White House Won’t Support SOPA

    US President Barack Obama addresses a campaign event at the University of Illinois at Chicago in Chicago, Illinois, on January 11, 2012. Obama sought to strike an implicit contrast with his most likely general election foe Mitt Romney, imploring big businesses to bring home US jobs outsourced overseas. White House officials insist that Obama has not yet started to focus on his bid for a second term in November, but is instead concentrating every day on his job, which he sees as reviving the economy and cutting unemployment. AFP Photo/Jewel Samad (Photo credit should read JEWEL SAMAD/AFP/Getty Images)

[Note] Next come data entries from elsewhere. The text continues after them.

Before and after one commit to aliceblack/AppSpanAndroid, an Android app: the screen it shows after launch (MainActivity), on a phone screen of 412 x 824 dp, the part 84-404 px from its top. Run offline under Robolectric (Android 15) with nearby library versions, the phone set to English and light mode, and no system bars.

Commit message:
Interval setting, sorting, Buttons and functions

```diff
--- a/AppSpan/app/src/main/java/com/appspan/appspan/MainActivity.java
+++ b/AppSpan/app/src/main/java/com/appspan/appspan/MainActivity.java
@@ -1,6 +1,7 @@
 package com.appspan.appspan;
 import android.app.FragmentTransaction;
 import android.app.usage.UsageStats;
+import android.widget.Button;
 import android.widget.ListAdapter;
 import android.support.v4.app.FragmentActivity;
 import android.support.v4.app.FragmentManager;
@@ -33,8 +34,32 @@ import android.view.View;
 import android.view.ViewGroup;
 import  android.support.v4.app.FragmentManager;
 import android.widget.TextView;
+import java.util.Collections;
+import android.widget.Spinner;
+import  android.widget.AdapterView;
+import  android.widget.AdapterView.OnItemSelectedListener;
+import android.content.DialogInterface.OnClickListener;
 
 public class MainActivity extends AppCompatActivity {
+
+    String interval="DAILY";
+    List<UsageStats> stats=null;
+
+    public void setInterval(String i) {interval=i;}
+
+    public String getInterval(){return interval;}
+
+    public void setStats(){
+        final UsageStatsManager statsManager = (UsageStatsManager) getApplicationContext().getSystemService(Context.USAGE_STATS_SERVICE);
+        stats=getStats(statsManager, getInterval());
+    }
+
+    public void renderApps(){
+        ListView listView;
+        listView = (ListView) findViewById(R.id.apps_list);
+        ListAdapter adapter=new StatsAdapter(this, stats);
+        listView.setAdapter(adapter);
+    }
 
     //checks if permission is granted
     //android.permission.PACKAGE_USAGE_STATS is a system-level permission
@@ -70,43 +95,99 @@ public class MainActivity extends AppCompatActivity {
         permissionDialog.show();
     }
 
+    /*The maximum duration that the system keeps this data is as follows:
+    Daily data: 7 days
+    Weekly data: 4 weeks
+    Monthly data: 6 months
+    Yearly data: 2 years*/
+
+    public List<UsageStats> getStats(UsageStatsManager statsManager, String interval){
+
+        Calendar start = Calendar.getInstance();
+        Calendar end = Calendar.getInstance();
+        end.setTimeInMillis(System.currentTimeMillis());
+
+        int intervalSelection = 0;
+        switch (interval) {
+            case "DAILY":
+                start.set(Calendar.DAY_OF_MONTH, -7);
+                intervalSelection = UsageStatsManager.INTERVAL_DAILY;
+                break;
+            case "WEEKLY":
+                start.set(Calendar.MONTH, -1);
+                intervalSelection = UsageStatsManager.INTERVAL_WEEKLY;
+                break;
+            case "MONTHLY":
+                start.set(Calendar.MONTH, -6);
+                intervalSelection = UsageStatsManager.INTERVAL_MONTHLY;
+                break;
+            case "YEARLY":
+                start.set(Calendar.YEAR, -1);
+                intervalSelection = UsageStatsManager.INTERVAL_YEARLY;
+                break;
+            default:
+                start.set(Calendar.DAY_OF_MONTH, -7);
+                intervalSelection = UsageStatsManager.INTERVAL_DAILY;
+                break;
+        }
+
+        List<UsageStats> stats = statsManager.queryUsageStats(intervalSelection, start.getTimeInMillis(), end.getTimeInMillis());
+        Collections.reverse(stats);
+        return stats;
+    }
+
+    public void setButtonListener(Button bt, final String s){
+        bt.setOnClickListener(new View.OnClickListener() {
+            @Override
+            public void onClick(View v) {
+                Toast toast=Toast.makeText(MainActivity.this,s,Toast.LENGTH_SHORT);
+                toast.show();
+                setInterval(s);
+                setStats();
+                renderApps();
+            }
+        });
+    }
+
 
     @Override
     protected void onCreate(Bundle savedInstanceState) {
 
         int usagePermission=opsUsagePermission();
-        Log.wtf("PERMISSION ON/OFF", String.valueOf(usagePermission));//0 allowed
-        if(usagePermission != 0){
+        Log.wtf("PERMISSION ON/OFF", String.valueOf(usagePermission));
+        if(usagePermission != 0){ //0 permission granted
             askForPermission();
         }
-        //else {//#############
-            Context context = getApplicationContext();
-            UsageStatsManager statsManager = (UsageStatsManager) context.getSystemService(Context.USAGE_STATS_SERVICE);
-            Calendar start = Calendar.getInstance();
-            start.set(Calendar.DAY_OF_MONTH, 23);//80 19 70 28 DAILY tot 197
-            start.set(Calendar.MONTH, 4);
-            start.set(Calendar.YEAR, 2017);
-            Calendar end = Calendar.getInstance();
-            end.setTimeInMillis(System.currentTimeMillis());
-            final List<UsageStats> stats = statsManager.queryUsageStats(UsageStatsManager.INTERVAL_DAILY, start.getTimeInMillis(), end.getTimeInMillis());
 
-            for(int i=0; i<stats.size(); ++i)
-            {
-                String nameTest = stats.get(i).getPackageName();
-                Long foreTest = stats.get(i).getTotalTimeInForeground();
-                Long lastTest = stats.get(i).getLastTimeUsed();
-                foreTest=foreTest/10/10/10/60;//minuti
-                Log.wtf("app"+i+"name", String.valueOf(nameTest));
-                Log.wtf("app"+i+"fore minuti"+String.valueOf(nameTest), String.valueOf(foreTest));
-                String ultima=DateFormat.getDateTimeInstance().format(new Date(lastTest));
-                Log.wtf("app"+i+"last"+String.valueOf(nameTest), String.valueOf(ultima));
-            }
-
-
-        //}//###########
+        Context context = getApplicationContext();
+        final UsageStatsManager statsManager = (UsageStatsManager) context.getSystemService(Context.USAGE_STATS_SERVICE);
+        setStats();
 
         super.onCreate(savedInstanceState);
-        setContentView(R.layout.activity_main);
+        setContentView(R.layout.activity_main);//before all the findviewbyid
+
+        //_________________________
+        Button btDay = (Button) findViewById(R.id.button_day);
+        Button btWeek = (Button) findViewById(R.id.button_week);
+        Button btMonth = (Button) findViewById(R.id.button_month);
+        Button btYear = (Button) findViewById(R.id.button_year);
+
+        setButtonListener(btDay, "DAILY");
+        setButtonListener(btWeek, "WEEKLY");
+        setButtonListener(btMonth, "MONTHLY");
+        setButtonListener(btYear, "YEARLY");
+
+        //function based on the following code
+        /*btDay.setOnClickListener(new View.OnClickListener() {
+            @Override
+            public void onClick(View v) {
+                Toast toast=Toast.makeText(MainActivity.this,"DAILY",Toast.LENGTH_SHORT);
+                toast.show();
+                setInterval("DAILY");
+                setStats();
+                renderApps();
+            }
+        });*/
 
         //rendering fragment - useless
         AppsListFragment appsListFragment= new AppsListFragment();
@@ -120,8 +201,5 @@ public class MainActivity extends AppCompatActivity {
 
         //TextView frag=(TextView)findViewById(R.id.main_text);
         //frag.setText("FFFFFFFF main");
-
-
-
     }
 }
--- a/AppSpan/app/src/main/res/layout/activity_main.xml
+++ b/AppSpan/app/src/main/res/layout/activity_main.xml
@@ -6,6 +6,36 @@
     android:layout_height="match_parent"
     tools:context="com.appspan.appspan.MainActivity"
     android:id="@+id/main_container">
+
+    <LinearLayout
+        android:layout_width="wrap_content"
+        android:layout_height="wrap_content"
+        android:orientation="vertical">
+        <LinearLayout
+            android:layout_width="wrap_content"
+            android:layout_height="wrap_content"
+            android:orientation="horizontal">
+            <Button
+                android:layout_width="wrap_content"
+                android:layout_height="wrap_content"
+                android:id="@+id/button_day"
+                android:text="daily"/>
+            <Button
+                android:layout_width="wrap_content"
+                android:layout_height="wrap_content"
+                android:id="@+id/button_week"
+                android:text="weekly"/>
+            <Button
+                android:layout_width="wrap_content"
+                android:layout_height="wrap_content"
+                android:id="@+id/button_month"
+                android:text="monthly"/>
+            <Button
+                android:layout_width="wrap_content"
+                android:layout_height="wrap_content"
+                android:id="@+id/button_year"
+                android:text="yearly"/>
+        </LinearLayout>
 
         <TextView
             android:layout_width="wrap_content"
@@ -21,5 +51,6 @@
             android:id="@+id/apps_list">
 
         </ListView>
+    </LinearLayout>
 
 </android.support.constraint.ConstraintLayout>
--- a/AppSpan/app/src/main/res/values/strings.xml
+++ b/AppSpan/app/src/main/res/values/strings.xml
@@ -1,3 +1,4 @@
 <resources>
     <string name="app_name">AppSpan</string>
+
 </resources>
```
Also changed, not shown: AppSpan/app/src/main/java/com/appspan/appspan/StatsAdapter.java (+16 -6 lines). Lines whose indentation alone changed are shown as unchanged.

    Jewel Samad, AFP / Getty Images

    The White House plunged into the anti-piracy debate Saturday by releasing a blog post saying it will oppose any bill that would make it easier for the federal government to censor the Internet. However, the post didn’t address SOPA (Stop Online Piracy Act) or PIPA (Protect IP Act), aimed at ending the pirating of movies, music, and other goods. The bills present a difficult situation for Obama: many of his supporters in Hollywood and the tech world have strong feelings on both sides of the debate. This is, perhaps, why the administration doesn't flatly say it will reject the bill.

    Read it at Politico